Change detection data
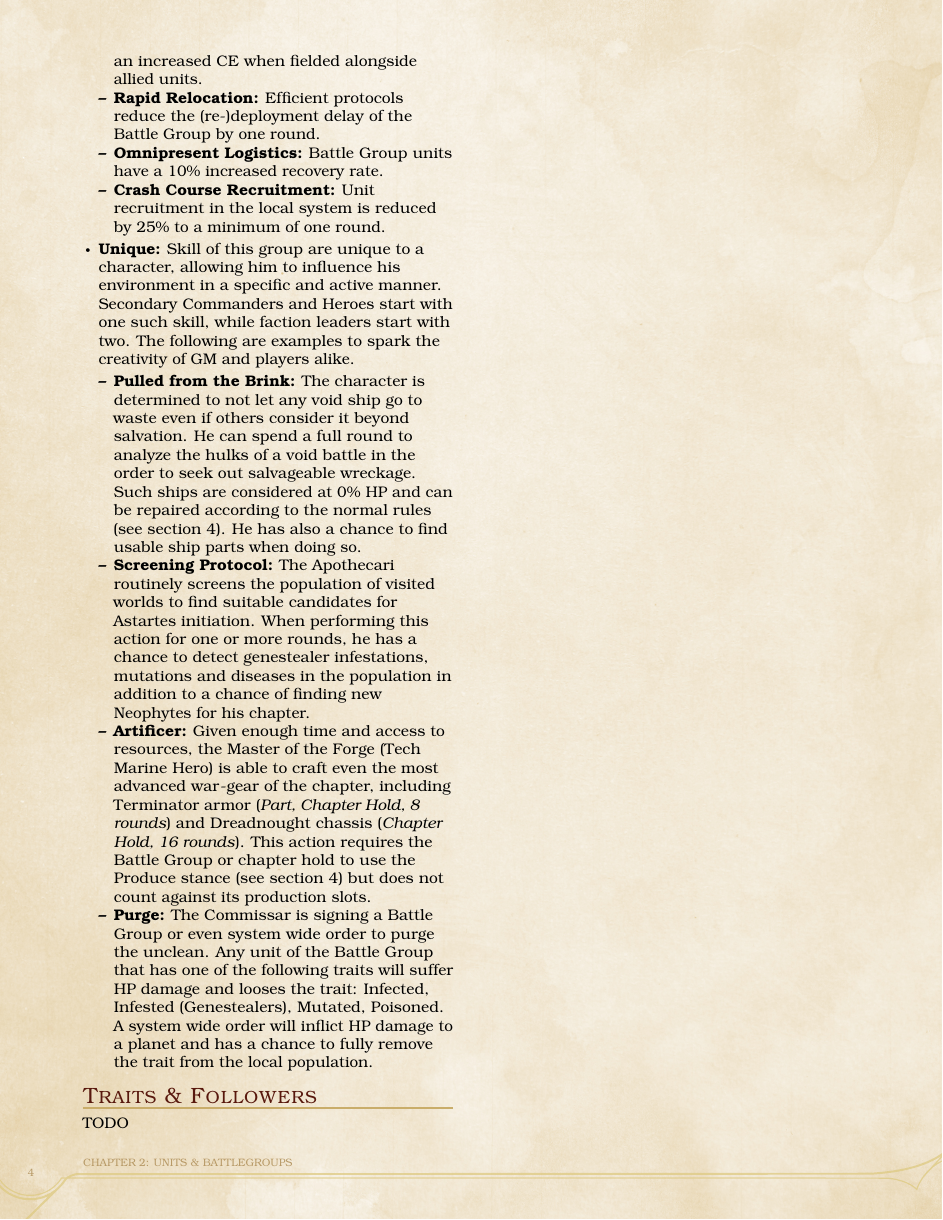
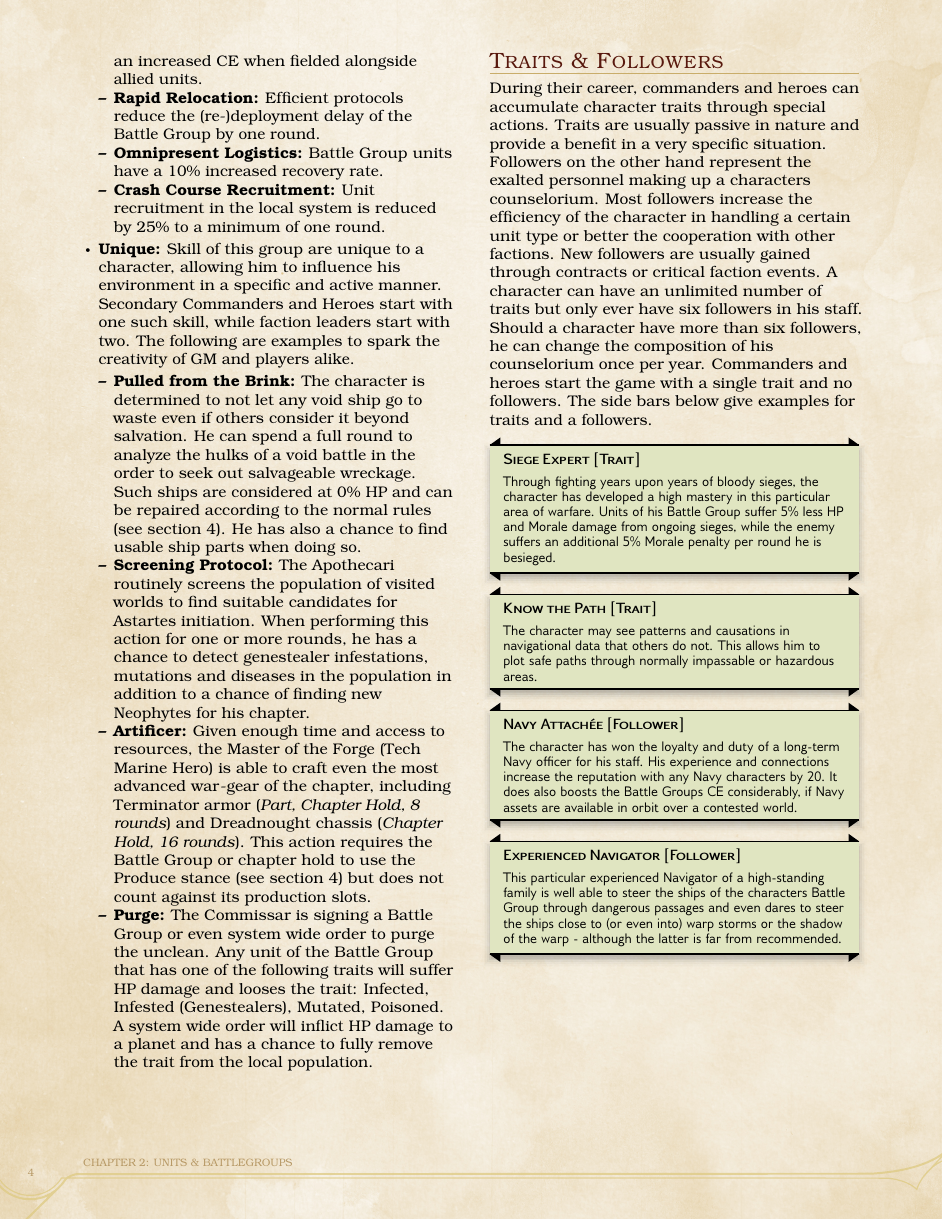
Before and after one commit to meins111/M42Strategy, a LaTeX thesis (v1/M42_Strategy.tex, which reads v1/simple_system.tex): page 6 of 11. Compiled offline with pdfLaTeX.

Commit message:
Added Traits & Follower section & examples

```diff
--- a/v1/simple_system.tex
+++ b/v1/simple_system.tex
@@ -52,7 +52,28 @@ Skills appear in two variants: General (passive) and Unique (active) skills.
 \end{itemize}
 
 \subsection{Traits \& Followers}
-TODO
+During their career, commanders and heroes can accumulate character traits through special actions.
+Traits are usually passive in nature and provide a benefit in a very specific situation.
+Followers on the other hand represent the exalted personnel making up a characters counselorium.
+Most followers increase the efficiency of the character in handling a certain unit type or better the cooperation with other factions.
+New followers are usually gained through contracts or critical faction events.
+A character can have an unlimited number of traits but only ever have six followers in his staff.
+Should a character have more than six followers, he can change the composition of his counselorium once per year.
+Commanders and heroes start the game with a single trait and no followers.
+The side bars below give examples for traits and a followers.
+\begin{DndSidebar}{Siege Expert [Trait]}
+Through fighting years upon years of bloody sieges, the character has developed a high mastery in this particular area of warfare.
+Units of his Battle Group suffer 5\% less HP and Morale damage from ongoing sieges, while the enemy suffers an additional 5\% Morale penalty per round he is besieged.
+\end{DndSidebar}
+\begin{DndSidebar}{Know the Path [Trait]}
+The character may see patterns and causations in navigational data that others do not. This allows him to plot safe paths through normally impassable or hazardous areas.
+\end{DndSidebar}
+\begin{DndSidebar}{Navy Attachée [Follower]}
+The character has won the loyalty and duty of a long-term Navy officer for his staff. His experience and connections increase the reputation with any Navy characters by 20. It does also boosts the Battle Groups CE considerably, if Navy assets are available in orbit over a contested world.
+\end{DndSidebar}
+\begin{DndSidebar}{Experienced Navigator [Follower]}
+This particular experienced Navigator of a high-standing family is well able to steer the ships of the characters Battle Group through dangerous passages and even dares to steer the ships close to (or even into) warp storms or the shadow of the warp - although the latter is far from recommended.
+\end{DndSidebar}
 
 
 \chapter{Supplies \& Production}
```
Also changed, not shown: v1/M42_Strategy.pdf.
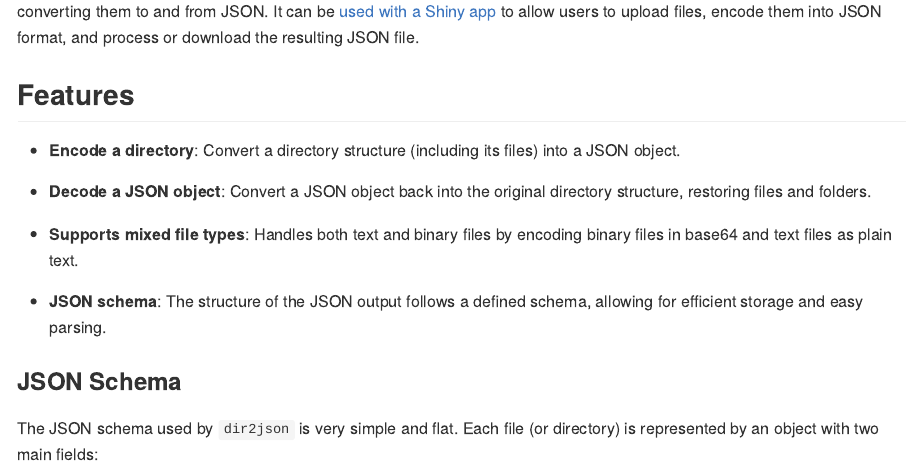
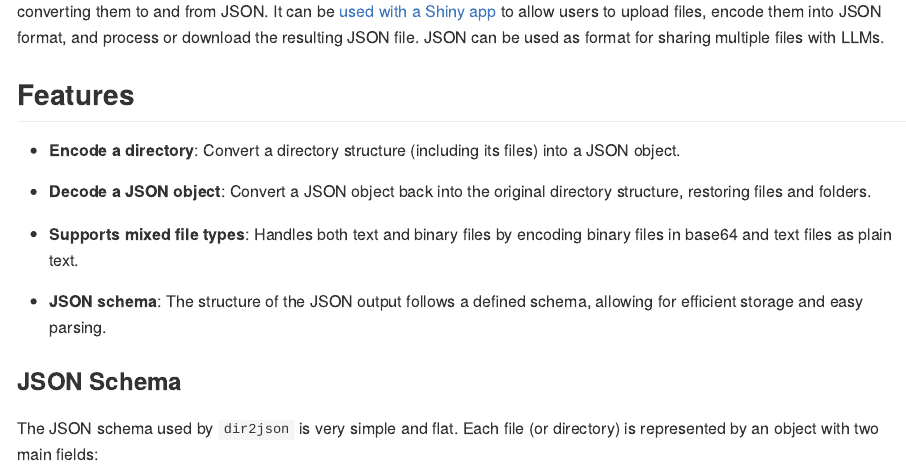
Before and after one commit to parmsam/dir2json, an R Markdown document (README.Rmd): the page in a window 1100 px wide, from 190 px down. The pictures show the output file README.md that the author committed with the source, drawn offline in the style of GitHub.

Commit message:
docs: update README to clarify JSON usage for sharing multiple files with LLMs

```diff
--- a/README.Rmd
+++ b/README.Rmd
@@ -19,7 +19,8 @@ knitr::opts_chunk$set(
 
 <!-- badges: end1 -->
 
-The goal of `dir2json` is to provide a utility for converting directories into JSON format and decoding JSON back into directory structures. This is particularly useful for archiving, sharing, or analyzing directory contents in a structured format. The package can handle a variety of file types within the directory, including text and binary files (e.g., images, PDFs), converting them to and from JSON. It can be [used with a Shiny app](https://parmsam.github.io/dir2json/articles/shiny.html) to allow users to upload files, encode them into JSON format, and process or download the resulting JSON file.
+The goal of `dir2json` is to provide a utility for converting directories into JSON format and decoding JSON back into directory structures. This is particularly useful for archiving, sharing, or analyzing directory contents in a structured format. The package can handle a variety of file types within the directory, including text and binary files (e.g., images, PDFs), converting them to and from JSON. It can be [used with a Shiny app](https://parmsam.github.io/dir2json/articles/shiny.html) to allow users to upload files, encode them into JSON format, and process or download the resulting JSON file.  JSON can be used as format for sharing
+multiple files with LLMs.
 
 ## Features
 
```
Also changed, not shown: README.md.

→ **About this exercise**: Copy out every entry above, character for character, excluding pictures.

→ **Completed exercise**:
Before and after one commit to meins111/M42Strategy, a LaTeX thesis (v1/M42_Strategy.tex, which reads v1/simple_system.tex): page 6 of 11. Compiled offline with pdfLaTeX.

Commit message:
Added Traits & Follower section & examples

```diff
--- a/v1/simple_system.tex
+++ b/v1/simple_system.tex
@@ -52,7 +52,28 @@ Skills appear in two variants: General (passive) and Unique (active) skills.
 \end{itemize}
 
 \subsection{Traits \& Followers}
-TODO
+During their career, commanders and heroes can accumulate character traits through special actions.
+Traits are usually passive in nature and provide a benefit in a very specific situation.
+Followers on the other hand represent the exalted personnel making up a characters counselorium.
+Most followers increase the efficiency of the character in handling a certain unit type or better the cooperation with other factions.
+New followers are usually gained through contracts or critical faction events.
+A character can have an unlimited number of traits but only ever have six followers in his staff.
+Should a character have more than six followers, he can change the composition of his counselorium once per year.
+Commanders and heroes start the game with a single trait and no followers.
+The side bars below give examples for traits and a followers.
+\begin{DndSidebar}{Siege Expert [Trait]}
+Through fighting years upon years of bloody sieges, the character has developed a high mastery in this particular area of warfare.
+Units of his Battle Group suffer 5\% less HP and Morale damage from ongoing sieges, while the enemy suffers an additional 5\% Morale penalty per round he is besieged.
+\end{DndSidebar}
+\begin{DndSidebar}{Know the Path [Trait]}
+The character may see patterns and causations in navigational data that others do not. This allows him to plot safe paths through normally impassable or hazardous areas.
+\end{DndSidebar}
+\begin{DndSidebar}{Navy Attachée [Follower]}
+The character has won the loyalty and duty of a long-term Navy officer for his staff. His experience and connections increase the reputation with any Navy characters by 20. It does also boosts the Battle Groups CE considerably, if Navy assets are available in orbit over a contested world.
+\end{DndSidebar}
+\begin{DndSidebar}{Experienced Navigator [Follower]}
+This particular experienced Navigator of a high-standing family is well able to steer the ships of the characters Battle Group through dangerous passages and even dares to steer the ships close to (or even into) warp storms or the shadow of the warp - although the latter is far from recommended.
+\end{DndSidebar}
 
 
 \chapter{Supplies \& Production}
```
Also changed, not shown: v1/M42_Strategy.pdf.
Before and after one commit to parmsam/dir2json, an R Markdown document (README.Rmd): the page in a window 1100 px wide, from 190 px down. The pictures show the output file README.md that the author committed with the source, drawn offline in the style of GitHub.

Commit message:
docs: update README to clarify JSON usage for sharing multiple files with LLMs

```diff
--- a/README.Rmd
+++ b/README.Rmd
@@ -19,7 +19,8 @@ knitr::opts_chunk$set(
 
 <!-- badges: end1 -->
 
-The goal of `dir2json` is to provide a utility for converting directories into JSON format and decoding JSON back into directory structures. This is particularly useful for archiving, sharing, or analyzing directory contents in a structured format. The package can handle a variety of file types within the directory, including text and binary files (e.g., images, PDFs), converting them to and from JSON. It can be [used with a Shiny app](https://parmsam.github.io/dir2json/articles/shiny.html) to allow users to upload files, encode them into JSON format, and process or download the resulting JSON file.
+The goal of `dir2json` is to provide a utility for converting directories into JSON format and decoding JSON back into directory structures. This is particularly useful for archiving, sharing, or analyzing directory contents in a structured format. The package can handle a variety of file types within the directory, including text and binary files (e.g., images, PDFs), converting them to and from JSON. It can be [used with a Shiny app](https://parmsam.github.io/dir2json/articles/shiny.html) to allow users to upload files, encode them into JSON format, and process or download the resulting JSON file.  JSON can be used as format for sharing
+multiple files with LLMs.
 
 ## Features
 
```
Also changed, not shown: README.md.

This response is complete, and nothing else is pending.